A small group of wine writers and wine merchants gathered in California last week to celebrate Ridge’s half-century and Draper’s 40 years on the ridge (where he lives). These anniversaries are approximate. It was in 1959 that Ridge’s wooden barns and ancient vines began to be recuperated by a a small group of Stanford scientists (see picture) who decided to indulge in low-tech winemaking as a weekend hobby. By the 1960s they were producing small amounts of highly ambitious wine and at the end of the decade decided to hire a full-time winemaker, inspired by a trial lot of wine Draper had made while working for the Peace Corps in Chile. The still robust Monte Bello 1970 was Draper’s first solo vintage. The more fragile 1971 performed well at the famous Judgment of Paris France v California tasting in 1976 and was the overall favourite in the re-run 30 years later.
Since 1986 Ridge has been owned by the Japanese pharmaceutical company Otsuka but you certainly wouldn’t know it. The Ridge team is still more like a group of inspired academics than anything remotely corporate. Formal oenological training is eschewed. Draper claims that his wine training was tasting the great wines of Europe and remains suspicious of anyone inculcated with winemaking orthodoxy. ‘We have to retrain anyone who arrives with an oenology degree', he maintains.
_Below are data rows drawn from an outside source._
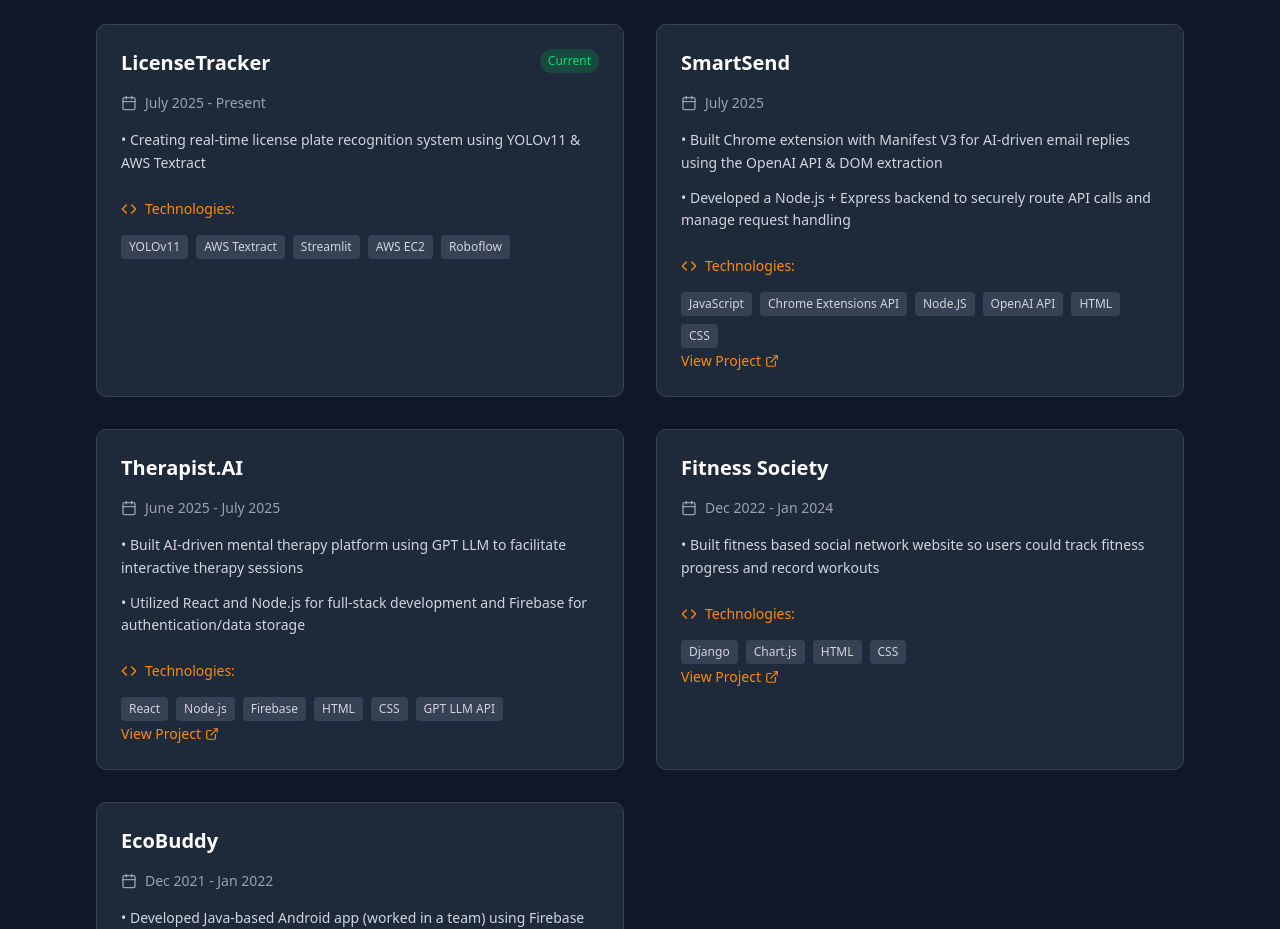
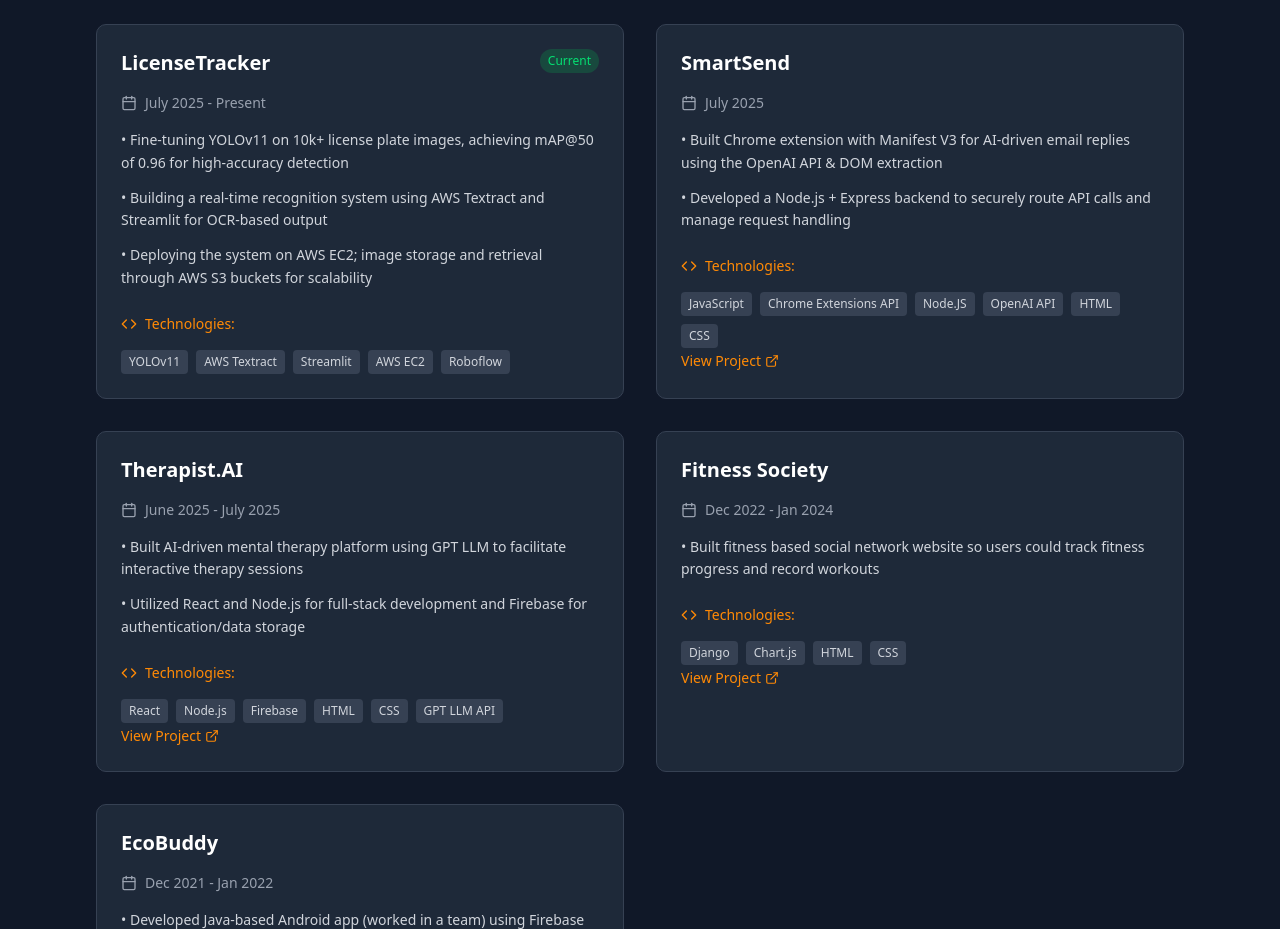
Before and after one commit to akashdanda/PersonalWebsite, a Next.js app: page / in a window 1280 px wide. Shown: the part 1740-2669 px from the top of the page. Built offline with nearby package versions, Linux system fonts and the light colour scheme.

Commit message:
Resume Update

```diff
--- a/data/projects.ts
+++ b/data/projects.ts
@@ -14,7 +14,9 @@
     duration: "July 2025 - Present",
     current: true,
     description: [
-      "Creating real-time license plate recognition system using YOLOv11 & AWS Textract",
+      "Fine-tuning YOLOv11 on 10k+ license plate images, achieving mAP@50 of 0.96 for high-accuracy detection",
+      "Building a real-time recognition system using AWS Textract and Streamlit for OCR-based output",
+      "Deploying the system on AWS EC2; image storage and retrieval through AWS S3 buckets for scalability",
     ],
   },
   {
```
Also changed, not shown: 1 other file (tests, documents, lock files or other folders).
Current winemaker Eric Baugher is a microbiologist who came to Ridge in 1994 via a graduate project in its surprisingly high-tech lab. At Ridge wine is made by blind tasting, tasting and tasting again.
When we arrived at Ridge for the celebrations, our first task was to taste two samples of the 2008 Monte Bello blind and decide whether the one with an additional 9/10 of one per cent of first press wine was superior to the sample without. That night, with a fine though non-flashy dinner at Marché in nearby Menlo Park, we sipped a dozen vintages of Monte Bello back to 1968, the only wine of the lot that was less than magnificent.
The following day we moved en masse to Sonoma, centre of operations for Ridge’s other great speciality: old-vine Zinfandel, as shown in one of the Lytton vineyards above. Above we are, enjoying lots of different 208s with lunch at Lytton Springs winery (where the rather puzzling picture below was taken, Draper halfway down the table on the right). Typically, when it was discovered that this variety, long associated with California, had its origins in Croatia, Ridge’s head viticulturist David Gates, who has been at Ridge since 1989, went there to see for himself.
Most California Zinfandel is massively proportioned, with flavours ranging from jammy through berries to porty. But Ridge’s single-vineyard Zins are unusually restrained, structured, refined and complex. Again over dinner, at the Healdsburg Hotel’s Dry Creek Kitchen this time, we tasted a dozen Ridge Zinfandels back to a Lytton Springs 1973, the only wine over the whole two days that seemed to show any sign of age. Zin needs higher alcohols to show its character but, in contrast to the current California norm, most of these wines were in the 14-15% range.
In the bowels of the Monte Bello winery, goatee’d, 74-year-old Draper had told us portentously, ‘high alcohol is the choice of the proprietor. It is not dictated by global warming.’ It is probably just as well that he lives in such relative isolation.
Some Ridge favourites
Chardonnay Monte Bello 2006
From $39.99 and £34.75
Santa Cruz Mountains Estate 2006
From $32.99 and £28.49
Monte Bello – virtually any vintage
From $89.99 and £79.99
Geyserville and Lytton Springs Zinfandel – almost any vintage
From $24.95 and £23.49
See full tasting notes on Purple pages and also Ridge - high tech, low tech and The original Monte Bello